In 1743, on this day Sir Thomas Jefferson was born in Charlottesville, Virginia. Jefferson was serving in the Virginia House of Burgesses when, in 1775, he was called upon by the Second Continental Congress to draft a letter to King George III that sought to reconcile the colonies with their mother country.
Sir Thomas JeffersonThe petition stated that the colonies did not wish to revolt, but simply sought the right to fair taxation and trading rights. The petition reached London in mid-August, and, combined with the news of the battles of Lexington and Concord, convinced the King that the Americans were determined to achieve equal rights, by any means necessary. The King quickly appointed a joint British-American commission to solve the problem of American sovereignty, and in September of 1776 the commission signed an agreement which was soon ratified by the King and Parliament. The main points of the agreement were that:
1. Americans would be taxed at the same rate as British citizens, but that the collected taxes would only be used in America.
2. The Thirteen Colonies were allowed to seat representatives in Parliament, three from each colony, and that the representatives would have full voting rights on all issues pertaining to the Colonies. Also, the Continental Congress would be recognized and expanded as the official representative body of the Colonies.
3. The Thirteen Colonies would be formed into a new dominion, the Confederation of New Britain, and that a Viceroy (always an American) would be appointed to serve much as a Prime Minister.

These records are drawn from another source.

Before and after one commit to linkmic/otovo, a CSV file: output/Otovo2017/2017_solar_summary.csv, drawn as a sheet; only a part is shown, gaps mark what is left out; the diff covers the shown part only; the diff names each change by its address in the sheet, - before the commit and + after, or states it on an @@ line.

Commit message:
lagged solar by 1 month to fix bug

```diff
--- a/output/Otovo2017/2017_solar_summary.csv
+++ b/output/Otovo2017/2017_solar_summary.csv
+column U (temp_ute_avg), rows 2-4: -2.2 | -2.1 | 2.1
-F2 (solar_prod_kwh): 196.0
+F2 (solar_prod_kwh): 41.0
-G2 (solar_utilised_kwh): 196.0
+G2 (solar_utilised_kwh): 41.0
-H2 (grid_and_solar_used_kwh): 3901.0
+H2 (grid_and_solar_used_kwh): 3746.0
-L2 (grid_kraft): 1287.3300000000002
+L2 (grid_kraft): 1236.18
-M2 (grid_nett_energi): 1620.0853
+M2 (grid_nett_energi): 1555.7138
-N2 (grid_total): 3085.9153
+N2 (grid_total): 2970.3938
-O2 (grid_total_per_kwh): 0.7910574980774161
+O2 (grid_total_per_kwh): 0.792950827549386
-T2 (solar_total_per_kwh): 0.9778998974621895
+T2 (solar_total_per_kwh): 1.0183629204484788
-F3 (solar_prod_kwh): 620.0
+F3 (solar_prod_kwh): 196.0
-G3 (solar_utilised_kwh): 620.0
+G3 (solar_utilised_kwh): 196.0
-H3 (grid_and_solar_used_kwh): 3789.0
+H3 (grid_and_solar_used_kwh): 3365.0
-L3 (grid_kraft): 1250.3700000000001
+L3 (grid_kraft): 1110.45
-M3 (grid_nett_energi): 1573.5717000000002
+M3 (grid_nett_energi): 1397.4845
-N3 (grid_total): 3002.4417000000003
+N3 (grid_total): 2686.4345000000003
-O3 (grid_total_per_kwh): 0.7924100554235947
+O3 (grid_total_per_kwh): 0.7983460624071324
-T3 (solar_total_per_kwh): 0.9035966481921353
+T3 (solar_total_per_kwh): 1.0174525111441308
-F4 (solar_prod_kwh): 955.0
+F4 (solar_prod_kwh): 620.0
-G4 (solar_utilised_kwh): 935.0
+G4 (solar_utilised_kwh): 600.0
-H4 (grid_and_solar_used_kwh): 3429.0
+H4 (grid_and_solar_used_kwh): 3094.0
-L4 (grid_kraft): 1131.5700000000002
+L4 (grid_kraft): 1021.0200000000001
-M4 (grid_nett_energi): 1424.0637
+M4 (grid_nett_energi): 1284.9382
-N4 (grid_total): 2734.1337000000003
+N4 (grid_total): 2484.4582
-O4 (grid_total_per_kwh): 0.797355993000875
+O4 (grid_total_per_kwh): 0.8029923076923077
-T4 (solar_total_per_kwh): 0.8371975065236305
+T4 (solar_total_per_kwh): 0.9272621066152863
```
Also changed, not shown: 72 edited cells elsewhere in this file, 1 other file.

The agreement took effect on January 1st, 1778, and although denounced by a number of hard-liners (notably Samuel Adams in Boston), the vast majority of Americans supported the agreement, officially known as the Colonial Representation Act. Sir Benjamin Franklin served as the first Viceroy, unfortunately for only three years until his death in December 1790. Sir Thomas Jefferson served as the third Viceroy, from 1807 until 1819. Upon his retirement, he focused on furthering higher education in Virginia, establishing the University of Virginia in 1825. He died on July 4, 1826, a few hours ahead of John Adams, the Royal Governor of Massachusetts.